Sunday, December 20, 2015


Butterflies, so many butterflies! Every time I walk over the hill to Brown Bay they burst forth from the foliage. I saw one big black one the locals call a bat moth, but most measure about 2” across the wingspan, about the size of the white cabbage moths (really butterflies) so common in the states. Here, the most numerous species looks almost like those cabbage moths and I'm sure I see a thousand or more on each walk. I also come across a few groups of a half-dozen tiger-stripped species, often mixing with the white ones, but the white ones are the main show: hitting me in the face as I walk, easily caught in a one-hand grab. I don't know what has caused this enormous population explosion, but perhaps it has something to do with the several-month drought that just broke in October.
Found dying on the trail

When I arrived here two years ago, I noticed a species of something that appeared to be a milkweed shrub and, on closer inspection, found a monarch caterpillar upon it. No one else here seems to know about the monarchs and I haven't looked much since until last Friday, when I altered my path to walk past a milkweed. There, hanging from a leaf, was the first monarch chrysalis I have ever seen in the wild. And, nearby, a caterpillar busily ate its way toward its own oblivion and rebirth.

Very cool.

Good night, everyone. I hope that you find wonders in your days.

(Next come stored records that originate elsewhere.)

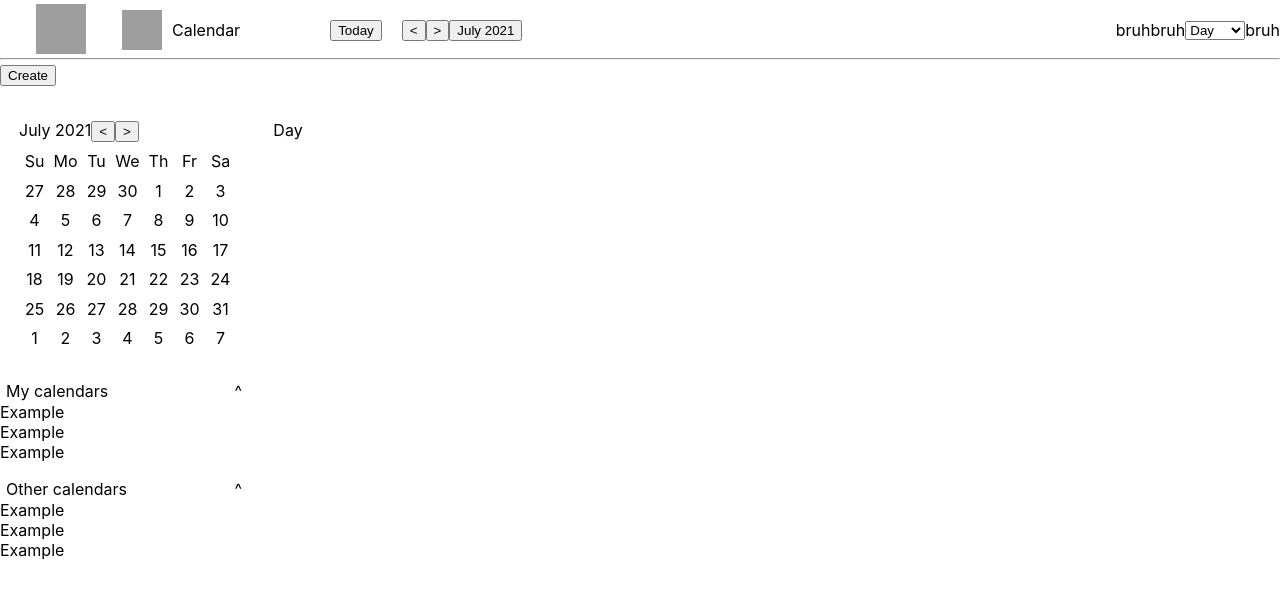
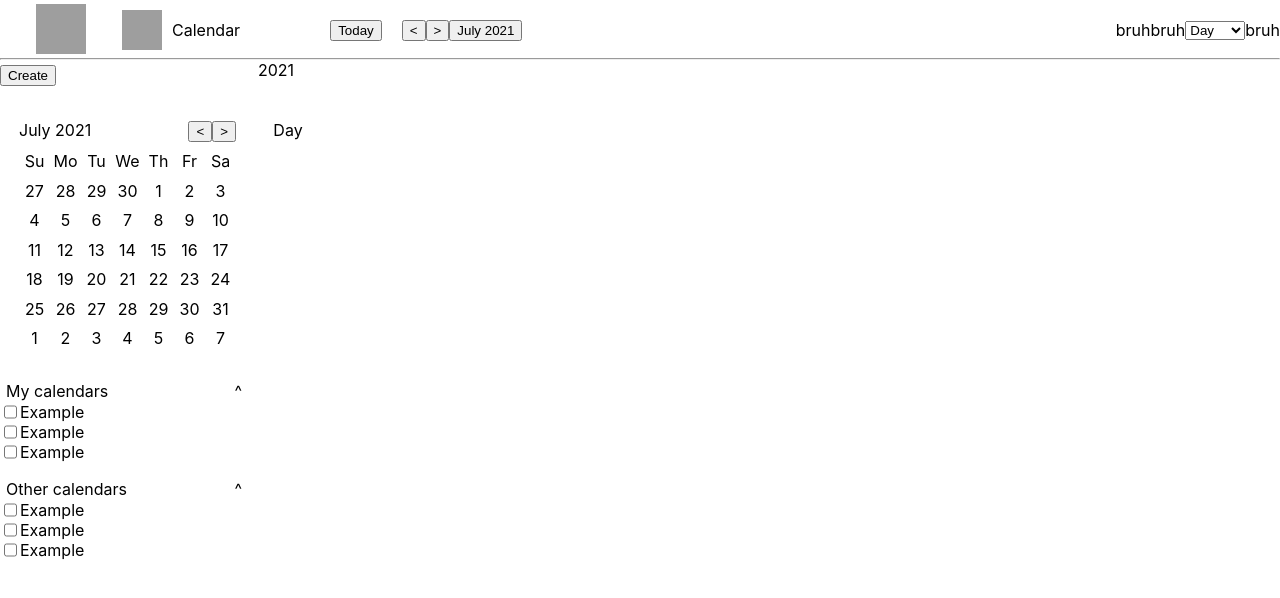
Before and after one commit to kphan20/Google-Calendar-Clone, a React (Create React App) app in the folder frontend/: page / in a window 1280 px wide. Shown: the top 598 px of the page. Built offline with nearby package versions, Linux system fonts and the light colour scheme; grey boxes are pictures that could not be loaded.

Commit message:
Continued adding frontend functionality

```diff
--- a/frontend/src/App.css
+++ b/frontend/src/App.css
@@ -32,4 +32,5 @@
 .yearMonths {
   height: 244px;
   flex: 0 0 241px;
+  margin-right: 70px;
 }
--- a/frontend/src/App.js
+++ b/frontend/src/App.js
@@ -9,7 +9,7 @@ import MonthCalendar from "./components/MonthCalendar";
 function App() {
   const [sidebarOpen, sidebarToggle] = useState(true);
 
-  function onClick() {
+  function sidebarOnClick() {
     sidebarToggle(!sidebarOpen);
   }
 
@@ -18,6 +18,9 @@ function App() {
   const displaySelect = (e) => {
     displayToggle(e.target.value);
   };
+
+  const [selectedDay, changeSelectedDay] = useState(moment());
+
   function chooseDisplay() {
     switch (displayOption) {
       case "Day":
@@ -27,10 +30,15 @@ function App() {
       case "Year":
         let months = moment.months();
         let yearMonths = [];
+        let currentYear = selectedDay.format("YYYY");
+        //let year = selectedDay.format
         months.forEach((month) => {
           yearMonths.push(
-            <div class="yearMonths">
-              <MonthCalendar sidebar={false} />
+            <div class="yearMonths" key={month}>
+              <MonthCalendar
+                sidebar={false}
+                day={moment(month + currentYear)}
+              />
             </div>
           );
         });
@@ -40,14 +48,21 @@ function App() {
     }
   }
   let bruh = chooseDisplay();
+  console.log(selectedDay.format("YYYY"));
+  console.log(selectedDay);
   return (
     <div className="App">
-      <Header menuButton={onClick} displaySelect={displaySelect} />
+      <Header menuButton={sidebarOnClick} displaySelect={displaySelect} />
       <button id="create">Create</button>
       <div class="row1">
-        {sidebarOpen && <Sidebar />}
+        {sidebarOpen && (
+          <Sidebar
+            monthCalendarDay={selectedDay}
+            monthCalendarChange={changeSelectedDay}
+          />
+        )}
         <div id="big-container">
-          <div id="top-left"></div>
+          <div id="top-left">{selectedDay.format("YYYY")}</div>
           <div id="inner">{bruh}</div>
         </div>
       </div>
--- a/frontend/src/components/CalendarCheckbox.js
+++ b/frontend/src/components/CalendarCheckbox.js
@@ -0,0 +1,14 @@
+import React from "react";
+
+function CalendarCheckbox(props) {
+  return (
+    <div class="sidebarcalendaroptions">
+      <input type="checkbox" id={props.name} />
+      <label for={props.name} style={{ width: "100%" }}>
+        {props.name}
+      </label>
+    </div>
+  );
+}
+
+export default CalendarCheckbox;
--- a/frontend/src/components/CalendarsButton.css
+++ b/frontend/src/components/CalendarsButton.css
@@ -1,3 +1,7 @@
+* {
+  box-sizing: border-box;
+}
+
 #calendars-drop-down {
   background-color: white;
   outline: none;
@@ -27,8 +31,10 @@
   user-select: none;
   cursor: pointer;
 }
-
-.calendar:hover {
+.sidebarcalendaroptions {
+  display: flex;
+}
+.sidebarcalendaroptions:hover {
   background-color: #bebebe;
 }
 p {
--- a/frontend/src/components/CalendarsButton.js
+++ b/frontend/src/components/CalendarsButton.js
@@ -1,9 +1,10 @@
 import React, { useState } from "react";
 import "./CalendarsButton.css";
+import CalendarCheckbox from "./CalendarCheckbox";
 
 function CalendarsButton(props) {
   const [openState, toggle] = useState(true);
-  let filledArray = new Array(3).fill(<div class="calendar">Example</div>);
+  let filledArray = new Array(3).fill(<CalendarCheckbox name="Example" />);
   const arrow = openState ? "^" : "v";
   function onClick() {
     toggle(!openState);
--- a/frontend/src/components/Header.css
+++ b/frontend/src/components/Header.css
@@ -6,6 +6,8 @@ header {
   width: 100%;
   height: 60px;
   max-height: 60px;
+  z-index: 1;
+  background-color: white;
 }
 #headercontainer {
   position: relative;
--- a/frontend/src/components/Header.js
+++ b/frontend/src/components/Header.js
@@ -2,12 +2,6 @@ import React, { useState } from "react";
 import "./Header.css";
 
 function Header(props) {
-  const [dropDown, toggle] = useState(false);
-
-  function onClick() {
-    toggle(!dropDown);
-    console.log(dropDown);
-  }
   return (
     <header role="banner">
       <div id="headercontainer">
--- a/frontend/src/components/MonthCalendar.css
+++ b/frontend/src/components/MonthCalendar.css
@@ -3,6 +3,14 @@
   flex-direction: column;
   justify-content: space-between;
   height: 100%;
+}
+#calendarHead {
+  display: flex;
+  justify-content: space-between;
+  width: 100%;
+}
+#monthText {
+  margin-right: auto;
 }
 .calendarRow {
   display: flex;
@@ -18,6 +26,7 @@
 .select {
   display: flex;
   justify-content: center;
+  width: 21.6px !important;
   border-radius: 50%;
   width: 100%;
 }
--- a/frontend/src/components/MonthCalendar.js
+++ b/frontend/src/components/MonthCalendar.js
@@ -3,7 +3,7 @@ import moment from "moment";
 import "./MonthCalendar.css";
 
 function MonthCalendar(props) {
-  const [selectedDay, changeDay] = useState(moment());
+  let selectedDay = moment(props.day);
   let weekdays = moment.weekdays();
   let weekdaysmin = moment.weekdaysMin();
   let calendarHeader = [];
@@ -75,11 +75,19 @@ function MonthCalendar(props) {
       cells = [];
     }
   });
+  const nextMonth = () => {
+    props.change(selectedDay.add(1, "month"));
+  };
+  const previousMonth = () => {
+    props.change(selectedDay.subtract(1, "month"));
+  };
   let calendarTitle = props.sidebar ? (
-    <div>
-      {selectedDay.format("MMMM YYYY")}
-      <button>&lt;</button>
-      <button>&gt;</button>
+    <div id="calendarHead">
+      <p id="monthText">{selectedDay.format("MMMM YYYY")}</p>
+      <div>
+        <button onClick={previousMonth}>&lt;</button>
+        <button onClick={nextMonth}>&gt;</button>
+      </div>
     </div>
   ) : (
     <div>{selectedDay.format("MMMM")}</div>
--- a/frontend/src/components/Sidebar.js
+++ b/frontend/src/components/Sidebar.js
@@ -9,7 +9,11 @@ function Sidebar(props) {
     <div id="sidebar">
       <div id="button-space"></div>
       <div id="sidebar-calendar">
-        <MonthCalendar sidebar={true} />
+        <MonthCalendar
+          sidebar={true}
+          day={props.monthCalendarDay}
+          change={props.monthCalendarChange}
+        />
       </div>
       <div id="my-calendars">
         <CalendarsButton name="My calendars" />
```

  1. Merry Christmas Dustin. I love reading of your adventures.

  2. Merry Christmas Dustin. I love reading of your adventures.